#### [REQUIRED ACTION]
Images do not belong in the copy. Retype all the entries below exactly.

#### [INFORMATION PROVIDED]
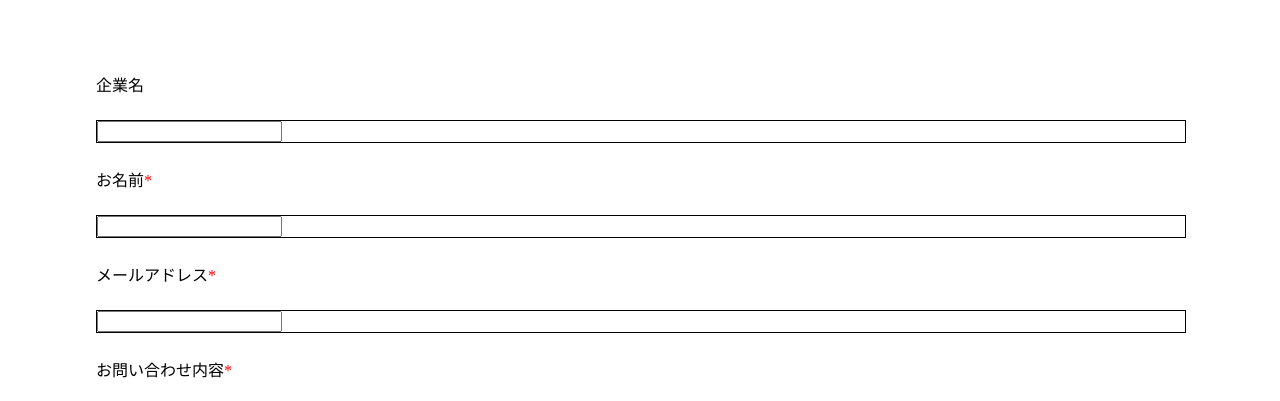
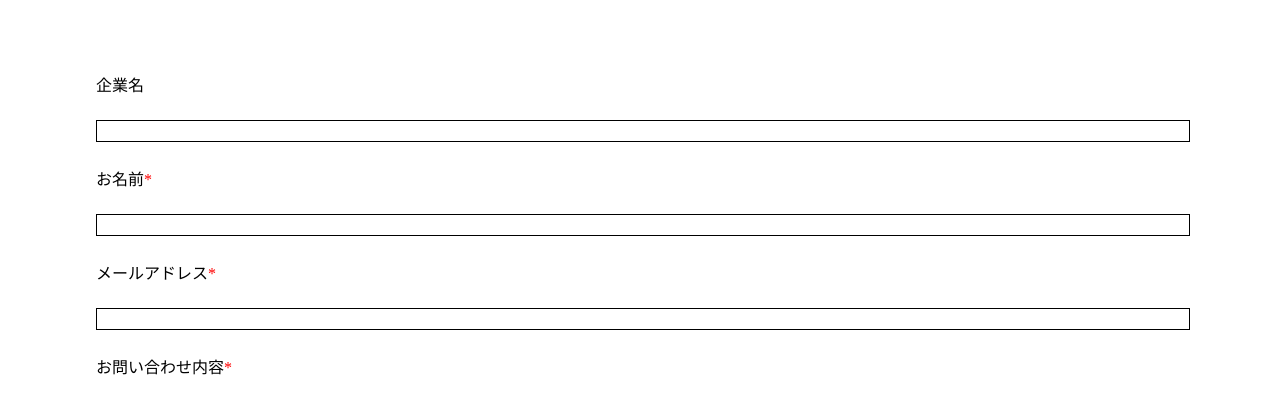
Before and after one commit to kentakoba/20211123HP, a plain HTML site: page contact.html in a window 1280 px wide. Shown: the part 342-743 px from the top of the page. Drawn offline with Linux system fonts and the light colour scheme.

Commit message:
first-commit

```diff
--- a/contact.html
+++ b/contact.html
@@ -40,6 +40,9 @@
         <li class="head-list-child">お問い合わせ</li>
       </a>
     </ul>
+
+  </header>
+
   <nav class="nav" id="nav">
     <ul>
       <li><a href="index.html">ホーム</a></li>
@@ -57,8 +60,6 @@
     <span class="menu__line--bottom"></span>
   </div>
 
-  </header>
-
   <main>
 
     <div class="contactpage_title">
@@ -71,23 +72,17 @@
           <label>
             <div class="contact_content_child_titl">企業名</div>
             <br>
-            <div class="contact_content_child_box">
-              <input type="text" name="name">
-            </div>
+            <input type="text" name="name" class="contact_content_child_box">
           </label>
           <label class="contact_content_child_titl">
             <div class="contact_content_child_titl_after">お名前</div>
             <br>
-            <div class="contact_content_child_box">
-              <input type="text" name="name">
-            </div>
+            <input type="text" name="name" class="contact_content_child_box">
           </label>
           <label class="contact_content_child_titl">
             <div class="contact_content_child_titl_after">メールアドレス</div>
             <br>
-            <div class="contact_content_child_box">
-              <input type="text" name="name">
-            </div>
+            <input type="text" name="name" class="contact_content_child_box">
           </label>
           <label class="contact_content_child_titl">
             <div class="contact_content_child_titl_after">お問い合わせ内容</div>
--- a/css/index.css
+++ b/css/index.css
@@ -458,11 +458,13 @@ a{
 }
 @media screen and (max-width: 768px) {
   .bottom_child{
-    width: 85%;
-    display: block;
+    width: 60%;
+    /* display: block; */
     margin: 0 auto;
     text-align: center;
     font-size: 12px;
+    display: flex;
+    align-items: center;
   }
 }
 
```
Also changed, not shown: blog.html (+3 -2 lines), company.html (+3 -1 lines), index.html (+2 -3 lines), news.html (+2 -2 lines), recruit.html (+3 -1 lines), service.html (+2 -1 lines). Lines whose indentation alone changed are shown as unchanged.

#### [SOLUTION FOR THIS EXERCISE]
Before and after one commit to kentakoba/20211123HP, a plain HTML site: page contact.html in a window 1280 px wide. Shown: the part 342-743 px from the top of the page. Drawn offline with Linux system fonts and the light colour scheme.

Commit message:
first-commit

```diff
--- a/contact.html
+++ b/contact.html
@@ -40,6 +40,9 @@
         <li class="head-list-child">お問い合わせ</li>
       </a>
     </ul>
+
+  </header>
+
   <nav class="nav" id="nav">
     <ul>
       <li><a href="index.html">ホーム</a></li>
@@ -57,8 +60,6 @@
     <span class="menu__line--bottom"></span>
   </div>
 
-  </header>
-
   <main>
 
     <div class="contactpage_title">
@@ -71,23 +72,17 @@
           <label>
             <div class="contact_content_child_titl">企業名</div>
             <br>
-            <div class="contact_content_child_box">
-              <input type="text" name="name">
-            </div>
+            <input type="text" name="name" class="contact_content_child_box">
           </label>
           <label class="contact_content_child_titl">
             <div class="contact_content_child_titl_after">お名前</div>
             <br>
-            <div class="contact_content_child_box">
-              <input type="text" name="name">
-            </div>
+            <input type="text" name="name" class="contact_content_child_box">
           </label>
           <label class="contact_content_child_titl">
             <div class="contact_content_child_titl_after">メールアドレス</div>
             <br>
-            <div class="contact_content_child_box">
-              <input type="text" name="name">
-            </div>
+            <input type="text" name="name" class="contact_content_child_box">
           </label>
           <label class="contact_content_child_titl">
             <div class="contact_content_child_titl_after">お問い合わせ内容</div>
--- a/css/index.css
+++ b/css/index.css
@@ -458,11 +458,13 @@ a{
 }
 @media screen and (max-width: 768px) {
   .bottom_child{
-    width: 85%;
-    display: block;
+    width: 60%;
+    /* display: block; */
     margin: 0 auto;
     text-align: center;
     font-size: 12px;
+    display: flex;
+    align-items: center;
   }
 }
 
```
Also changed, not shown: blog.html (+3 -2 lines), company.html (+3 -1 lines), index.html (+2 -3 lines), news.html (+2 -2 lines), recruit.html (+3 -1 lines), service.html (+2 -1 lines). Lines whose indentation alone changed are shown as unchanged.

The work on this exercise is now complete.